Actually, the correlation isn't quite so direct. Sure, most law firms wouldn't turn away Yale, Harvard or Stanford law students knocking at their doors. But here's the deal: You don't have to go to the tippy top law schools to get a job that pays big bucks. Truth is, the most elite schools are not always the biggest feeders of Big Law.
Two lists just came out recently: National Law Journal's go-to law schools for 100 largest firms and U.S. News & World Report's 2017 law school rankings. Let's see where the two lists meet.

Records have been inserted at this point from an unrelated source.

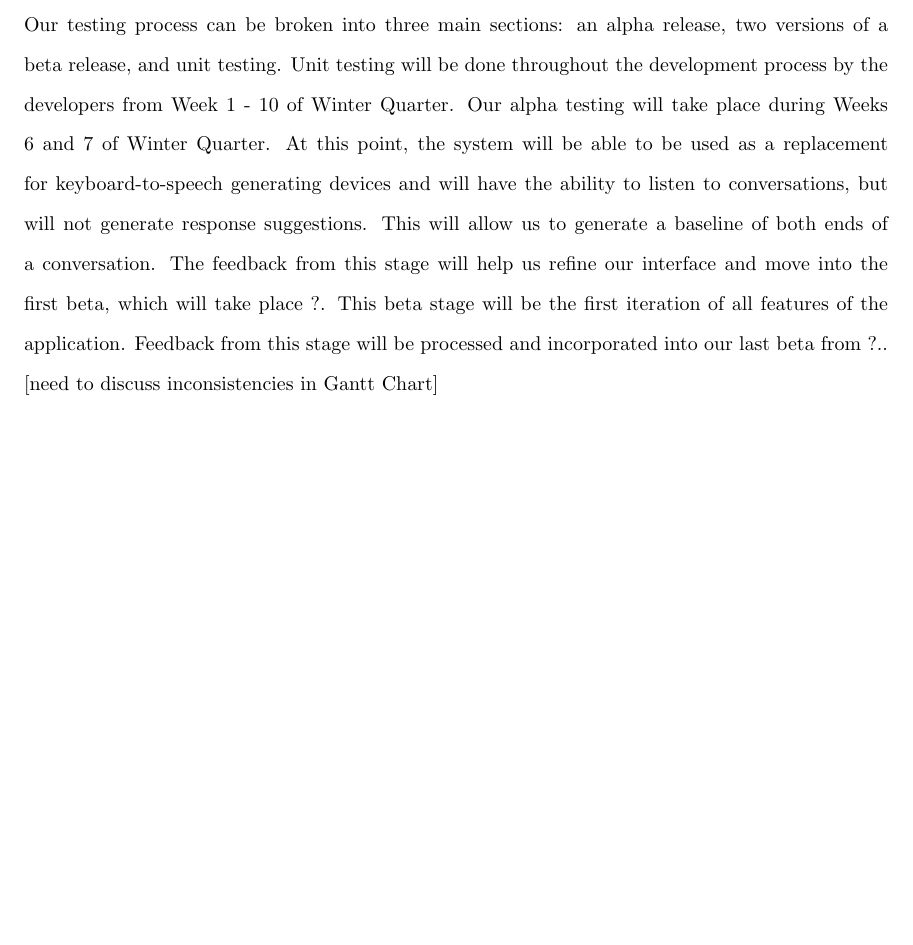
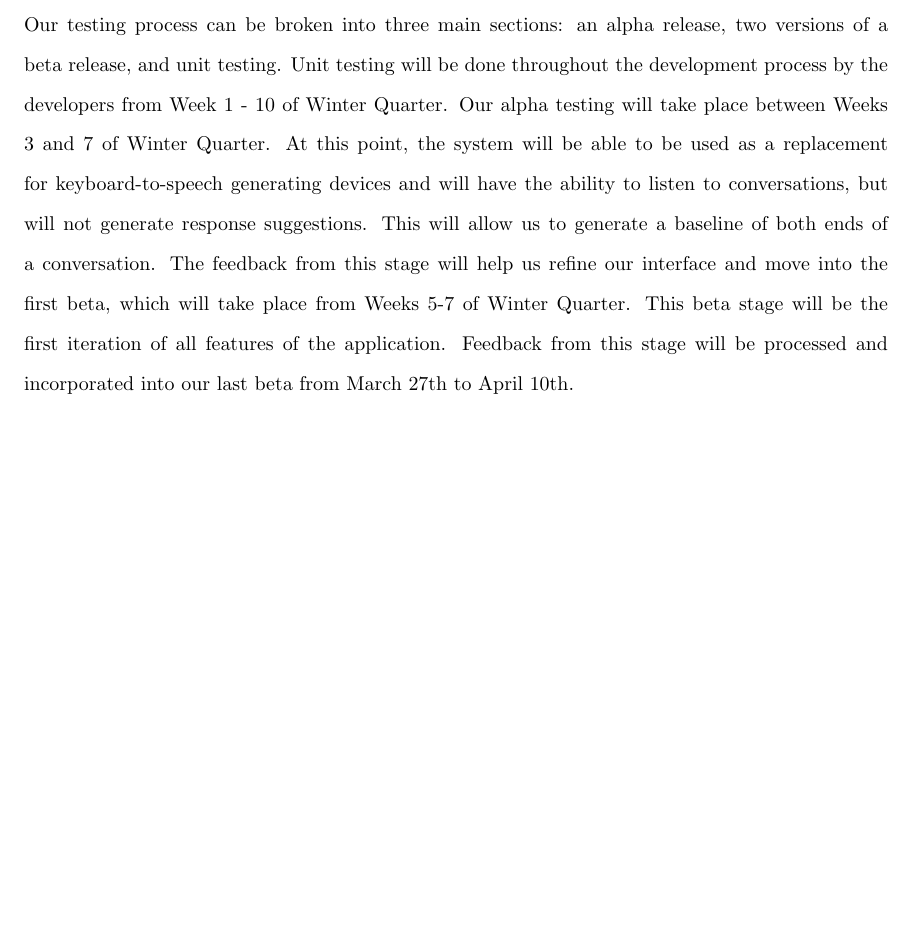
Before and after one commit to rwbayer/Senior-Design-Documentation, a LaTeX thesis (master.tex, which reads testplan.tex): part of page 22 of 30, cut so that both start at the same text. Compiled offline with pdfLaTeX.

Commit message:
Test plan edits

```diff
--- a/testplan.tex
+++ b/testplan.tex
@@ -1,3 +1,3 @@
 \chapter{Test Plan}
 
-Our testing process can be broken into three main sections: an alpha release, two versions of a beta release, and unit testing. Unit testing will be done throughout the development process by the developers from Week 1 - 10 of Winter Quarter. Our alpha testing will take place during Weeks 6 and 7 of Winter Quarter. At this point, the system will be able to be used as a replacement for keyboard-to-speech generating devices and will have the ability to listen to conversations, but will not generate response suggestions. This will allow us to generate a baseline of both ends of a conversation. The feedback from this stage will help us refine our interface and move into the first beta, which will take place ?. This beta stage will be the first iteration of all features of the application. Feedback from this stage will be processed and incorporated into our last beta from ?.. [need to discuss inconsistencies in Gantt Chart]
+Our testing process can be broken into three main sections: an alpha release, two versions of a beta release, and unit testing. Unit testing will be done throughout the development process by the developers from Week 1 - 10 of Winter Quarter. Our alpha testing will take place between Weeks 3 and 7 of Winter Quarter. At this point, the system will be able to be used as a replacement for keyboard-to-speech generating devices and will have the ability to listen to conversations, but will not generate response suggestions. This will allow us to generate a baseline of both ends of a conversation. The feedback from this stage will help us refine our interface and move into the first beta, which will take place from Weeks 5-7 of Winter Quarter. This beta stage will be the first iteration of all features of the application. Feedback from this stage will be processed and incorporated into our last beta from March 27th to April 10th.
```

First, let's consider U.S. News's rankings. The most predictable news is that the top six or seven slots are monopolized by the same law schools year after year. But the further down you go in ranking, the more interesting and volatile things get. It's almost like watching a greyhound race to see which schools make the various cuts—top 10, top 20, top 50 or top 100.

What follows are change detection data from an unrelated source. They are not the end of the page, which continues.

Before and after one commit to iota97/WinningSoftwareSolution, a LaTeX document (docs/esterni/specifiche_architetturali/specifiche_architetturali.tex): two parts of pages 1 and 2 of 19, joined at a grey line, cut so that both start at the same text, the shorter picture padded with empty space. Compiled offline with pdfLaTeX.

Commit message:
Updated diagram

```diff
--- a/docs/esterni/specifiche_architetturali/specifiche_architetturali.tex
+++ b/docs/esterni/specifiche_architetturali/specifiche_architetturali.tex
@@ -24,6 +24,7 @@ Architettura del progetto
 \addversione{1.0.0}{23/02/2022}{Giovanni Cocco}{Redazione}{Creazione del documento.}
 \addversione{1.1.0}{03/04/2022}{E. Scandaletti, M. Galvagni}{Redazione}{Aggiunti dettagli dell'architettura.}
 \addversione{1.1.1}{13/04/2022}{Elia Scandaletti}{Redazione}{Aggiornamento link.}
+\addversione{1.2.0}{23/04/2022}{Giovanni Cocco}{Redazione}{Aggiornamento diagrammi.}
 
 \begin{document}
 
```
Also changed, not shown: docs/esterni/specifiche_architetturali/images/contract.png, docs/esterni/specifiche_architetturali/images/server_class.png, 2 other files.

Anyway, here are the top 20 schools, according to U.S. News:
8 Michigan (+3)
11 Duke (-3)
16 Vanderbilt (+1)
17 UCLA (-1)
18 Washington University in St. Louis
19 USC (+1)
20 Boston University (+6)
The notable interloper here is BU, which somehow managed to pull itself out of its 26th place last year and squeeze itself onto this coveted list. (For the ups and downs of various schools, check out stories by Karen Sloan of NLJ and Staci Zaretsky and Elie Mystal of Above the Law.)
Now, let's look at the schools that sent 25 percent of its graduates to the largest 100 firms in the nation, according to the NLJ:
Boston U 25.00
What's obvious is that going to a top 20 school is the most reliable ticket to a big firm job. And once again, Columbia wins the prize for getting the highest percentage of grads into Big Law. (Sending just over 52 percent to those jobs seemed low to me at first, but remember this is only for AmLaw 100 firms.)
Now, did you notice something funny about the go-to law school list? The numero uno law school, Yale, didn't make the job cut-off (only 23.58 percent of Yale's grads took big firm jobs), while the much more pedestrian BU did. What gives?
Chances are many graduates of uber-intellectual Yale Law have more esoteric interests to pursue, like jobs in academia, think tanks or policy making. What's more, schools like Yale, Harvard and Stanford have a much higher percentage who take federal clerkships—which the NLJ doesn't take into account.
Which brings me back to my original point. For those of you with more earthly goals: You don't have to go the top of the top law schools and pretend you want to spend your life debating obscure points about constitutional law. There are plenty of good schools where you don't have to be embarrassed that you're just in it for the dough.
Vivia Chen email@example.com